Parts of the Oregon outback are a poetic juxtaposition of passionate color scattered among charred, stalagmitic trees piercing the sky above like mighty javelins. In autumn, the understory blazes in hues of red, orange and yellow — colors that light the burnt forest as if it were once again on fire.
“Antibiotics can be important, sometimes lifesaving, medications when we really need them,” explained Jessina McGregor, assistant professor in Oregon State University’s College of Pharmacy. “But all too often, they’re taken unnecessarily or improperly.”
“The bond forged that day was of a rare breed. One, I would say, that could only be formed between a falconer and her bird.
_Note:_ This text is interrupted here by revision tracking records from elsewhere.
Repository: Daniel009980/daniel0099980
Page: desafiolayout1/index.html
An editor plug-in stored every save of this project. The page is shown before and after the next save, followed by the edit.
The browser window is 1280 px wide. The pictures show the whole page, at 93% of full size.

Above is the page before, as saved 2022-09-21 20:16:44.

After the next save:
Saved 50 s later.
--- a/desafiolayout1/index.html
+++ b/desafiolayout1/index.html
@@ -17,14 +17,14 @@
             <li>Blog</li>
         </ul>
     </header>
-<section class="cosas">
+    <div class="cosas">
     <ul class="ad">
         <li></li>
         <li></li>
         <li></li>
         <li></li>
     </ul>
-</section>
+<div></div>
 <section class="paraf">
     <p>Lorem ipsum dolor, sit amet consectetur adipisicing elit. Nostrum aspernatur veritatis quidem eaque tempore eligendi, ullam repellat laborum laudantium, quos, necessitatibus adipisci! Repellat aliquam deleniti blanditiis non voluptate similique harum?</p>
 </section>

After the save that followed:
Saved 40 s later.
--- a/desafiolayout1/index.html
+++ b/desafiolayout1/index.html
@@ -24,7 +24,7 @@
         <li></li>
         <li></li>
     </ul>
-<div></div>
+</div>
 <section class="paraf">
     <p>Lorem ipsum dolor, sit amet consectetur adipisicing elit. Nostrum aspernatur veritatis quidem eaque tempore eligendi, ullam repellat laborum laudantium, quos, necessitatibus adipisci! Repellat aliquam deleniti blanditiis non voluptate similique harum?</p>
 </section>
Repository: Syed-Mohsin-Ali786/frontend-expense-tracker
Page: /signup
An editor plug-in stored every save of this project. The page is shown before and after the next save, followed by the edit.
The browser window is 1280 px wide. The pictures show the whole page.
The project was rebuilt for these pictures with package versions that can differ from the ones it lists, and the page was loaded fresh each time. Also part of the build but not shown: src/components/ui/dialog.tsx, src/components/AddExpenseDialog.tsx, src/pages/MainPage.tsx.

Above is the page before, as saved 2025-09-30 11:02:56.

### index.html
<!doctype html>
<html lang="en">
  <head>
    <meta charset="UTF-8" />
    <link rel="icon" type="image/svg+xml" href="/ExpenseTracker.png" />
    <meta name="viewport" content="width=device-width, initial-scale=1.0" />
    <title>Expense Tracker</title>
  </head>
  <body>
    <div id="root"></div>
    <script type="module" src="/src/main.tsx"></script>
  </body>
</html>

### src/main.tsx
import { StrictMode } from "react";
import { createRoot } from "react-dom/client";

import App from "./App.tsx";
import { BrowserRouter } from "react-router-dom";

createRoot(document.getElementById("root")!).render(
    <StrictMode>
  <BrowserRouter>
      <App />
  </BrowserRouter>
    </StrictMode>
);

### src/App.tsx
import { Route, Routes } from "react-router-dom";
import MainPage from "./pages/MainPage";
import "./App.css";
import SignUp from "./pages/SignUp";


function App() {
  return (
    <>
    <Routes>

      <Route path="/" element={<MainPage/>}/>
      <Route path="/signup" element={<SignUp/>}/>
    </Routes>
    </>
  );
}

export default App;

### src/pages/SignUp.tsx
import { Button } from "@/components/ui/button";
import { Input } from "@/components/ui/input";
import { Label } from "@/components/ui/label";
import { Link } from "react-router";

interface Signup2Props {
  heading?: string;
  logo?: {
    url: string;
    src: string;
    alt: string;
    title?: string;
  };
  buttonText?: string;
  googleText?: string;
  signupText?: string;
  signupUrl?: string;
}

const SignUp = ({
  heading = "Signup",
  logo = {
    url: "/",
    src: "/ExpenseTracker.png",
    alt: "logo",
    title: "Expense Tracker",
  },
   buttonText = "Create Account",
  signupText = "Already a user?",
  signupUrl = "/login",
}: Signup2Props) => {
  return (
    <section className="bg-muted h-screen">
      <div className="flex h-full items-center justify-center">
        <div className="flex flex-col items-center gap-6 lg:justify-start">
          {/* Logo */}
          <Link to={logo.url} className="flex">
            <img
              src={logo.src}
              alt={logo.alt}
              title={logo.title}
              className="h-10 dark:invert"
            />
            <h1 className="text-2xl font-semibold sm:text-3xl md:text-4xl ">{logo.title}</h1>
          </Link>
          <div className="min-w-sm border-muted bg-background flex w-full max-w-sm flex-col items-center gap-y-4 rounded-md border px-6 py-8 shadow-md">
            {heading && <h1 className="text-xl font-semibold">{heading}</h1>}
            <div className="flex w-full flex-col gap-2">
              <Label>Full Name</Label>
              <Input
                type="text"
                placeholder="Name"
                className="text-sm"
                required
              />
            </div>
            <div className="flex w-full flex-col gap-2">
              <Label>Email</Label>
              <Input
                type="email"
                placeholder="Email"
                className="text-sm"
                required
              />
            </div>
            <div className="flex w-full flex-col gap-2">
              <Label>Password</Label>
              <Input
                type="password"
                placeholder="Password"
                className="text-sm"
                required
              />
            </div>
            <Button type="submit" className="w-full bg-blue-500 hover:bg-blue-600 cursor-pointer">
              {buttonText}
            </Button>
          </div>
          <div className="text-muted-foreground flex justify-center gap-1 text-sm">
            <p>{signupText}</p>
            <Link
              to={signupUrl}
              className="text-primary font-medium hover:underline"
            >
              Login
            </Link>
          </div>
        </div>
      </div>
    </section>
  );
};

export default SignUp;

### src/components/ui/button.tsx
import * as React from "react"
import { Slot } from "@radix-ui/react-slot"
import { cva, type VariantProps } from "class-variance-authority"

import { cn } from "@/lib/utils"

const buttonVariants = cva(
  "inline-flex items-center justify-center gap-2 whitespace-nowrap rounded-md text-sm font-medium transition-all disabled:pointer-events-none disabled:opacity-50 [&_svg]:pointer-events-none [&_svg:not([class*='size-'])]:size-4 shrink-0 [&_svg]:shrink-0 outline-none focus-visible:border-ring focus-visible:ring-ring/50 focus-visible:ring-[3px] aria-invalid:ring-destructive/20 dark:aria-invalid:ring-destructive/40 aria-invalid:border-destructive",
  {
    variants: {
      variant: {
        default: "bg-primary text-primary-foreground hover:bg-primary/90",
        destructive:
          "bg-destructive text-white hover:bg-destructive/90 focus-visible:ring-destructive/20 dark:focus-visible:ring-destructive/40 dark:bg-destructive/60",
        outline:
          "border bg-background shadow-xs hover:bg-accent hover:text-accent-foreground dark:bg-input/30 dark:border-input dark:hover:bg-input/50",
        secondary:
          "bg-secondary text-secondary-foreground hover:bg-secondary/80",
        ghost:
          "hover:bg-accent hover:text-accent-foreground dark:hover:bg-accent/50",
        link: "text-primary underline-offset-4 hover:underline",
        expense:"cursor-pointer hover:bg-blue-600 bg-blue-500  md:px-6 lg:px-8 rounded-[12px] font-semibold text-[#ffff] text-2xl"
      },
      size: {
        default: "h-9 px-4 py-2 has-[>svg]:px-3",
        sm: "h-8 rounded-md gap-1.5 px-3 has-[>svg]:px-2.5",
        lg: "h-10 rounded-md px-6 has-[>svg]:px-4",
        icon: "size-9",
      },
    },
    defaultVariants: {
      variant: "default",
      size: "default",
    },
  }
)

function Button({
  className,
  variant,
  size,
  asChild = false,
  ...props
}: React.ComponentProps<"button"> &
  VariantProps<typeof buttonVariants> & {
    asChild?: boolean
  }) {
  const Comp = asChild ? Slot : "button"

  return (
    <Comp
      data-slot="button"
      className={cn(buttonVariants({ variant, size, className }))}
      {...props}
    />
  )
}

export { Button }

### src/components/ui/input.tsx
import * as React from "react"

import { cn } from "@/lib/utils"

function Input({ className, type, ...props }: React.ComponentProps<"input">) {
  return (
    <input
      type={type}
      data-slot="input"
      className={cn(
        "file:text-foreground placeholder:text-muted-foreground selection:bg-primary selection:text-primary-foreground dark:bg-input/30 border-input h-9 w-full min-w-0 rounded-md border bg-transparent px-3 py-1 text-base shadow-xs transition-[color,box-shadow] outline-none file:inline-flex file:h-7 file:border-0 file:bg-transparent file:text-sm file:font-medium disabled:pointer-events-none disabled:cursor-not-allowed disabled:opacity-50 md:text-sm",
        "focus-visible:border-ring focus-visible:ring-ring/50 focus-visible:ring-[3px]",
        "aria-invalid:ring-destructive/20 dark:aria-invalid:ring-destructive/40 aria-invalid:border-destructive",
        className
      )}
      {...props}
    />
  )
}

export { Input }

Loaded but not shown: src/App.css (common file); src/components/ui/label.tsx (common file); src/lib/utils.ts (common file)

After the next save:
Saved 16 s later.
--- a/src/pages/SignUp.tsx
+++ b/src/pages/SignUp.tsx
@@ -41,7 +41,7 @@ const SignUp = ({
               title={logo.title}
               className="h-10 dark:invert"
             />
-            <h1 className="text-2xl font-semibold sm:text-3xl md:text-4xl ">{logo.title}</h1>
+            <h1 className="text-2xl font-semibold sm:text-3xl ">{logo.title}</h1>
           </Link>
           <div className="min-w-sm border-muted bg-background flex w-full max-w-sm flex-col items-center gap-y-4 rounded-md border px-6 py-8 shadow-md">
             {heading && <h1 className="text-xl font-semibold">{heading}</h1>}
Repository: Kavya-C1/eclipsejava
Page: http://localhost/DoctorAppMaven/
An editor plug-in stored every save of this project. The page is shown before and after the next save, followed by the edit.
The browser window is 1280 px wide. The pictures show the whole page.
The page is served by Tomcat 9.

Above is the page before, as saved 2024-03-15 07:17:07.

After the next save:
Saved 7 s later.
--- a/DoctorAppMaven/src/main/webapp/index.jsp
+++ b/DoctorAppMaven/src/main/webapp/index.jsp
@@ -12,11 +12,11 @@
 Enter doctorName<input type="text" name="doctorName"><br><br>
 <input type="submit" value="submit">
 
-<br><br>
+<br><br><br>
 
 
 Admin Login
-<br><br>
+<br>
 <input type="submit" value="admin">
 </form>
One that can rarely be found between two people, or even two animals. A partnership. Mutually beneficial and boiling over with respect.”
A volunteer told me later that the nocturnal octopus rarely comes out during the day.
Every observation from sediment color, rock composition and how far a layer inclined from horizontal had to be recorded in the orange field book and marked on the contour map.
The three rats snoozing in Cage 57 don’t know it, but they could someday help save thousands of human lives.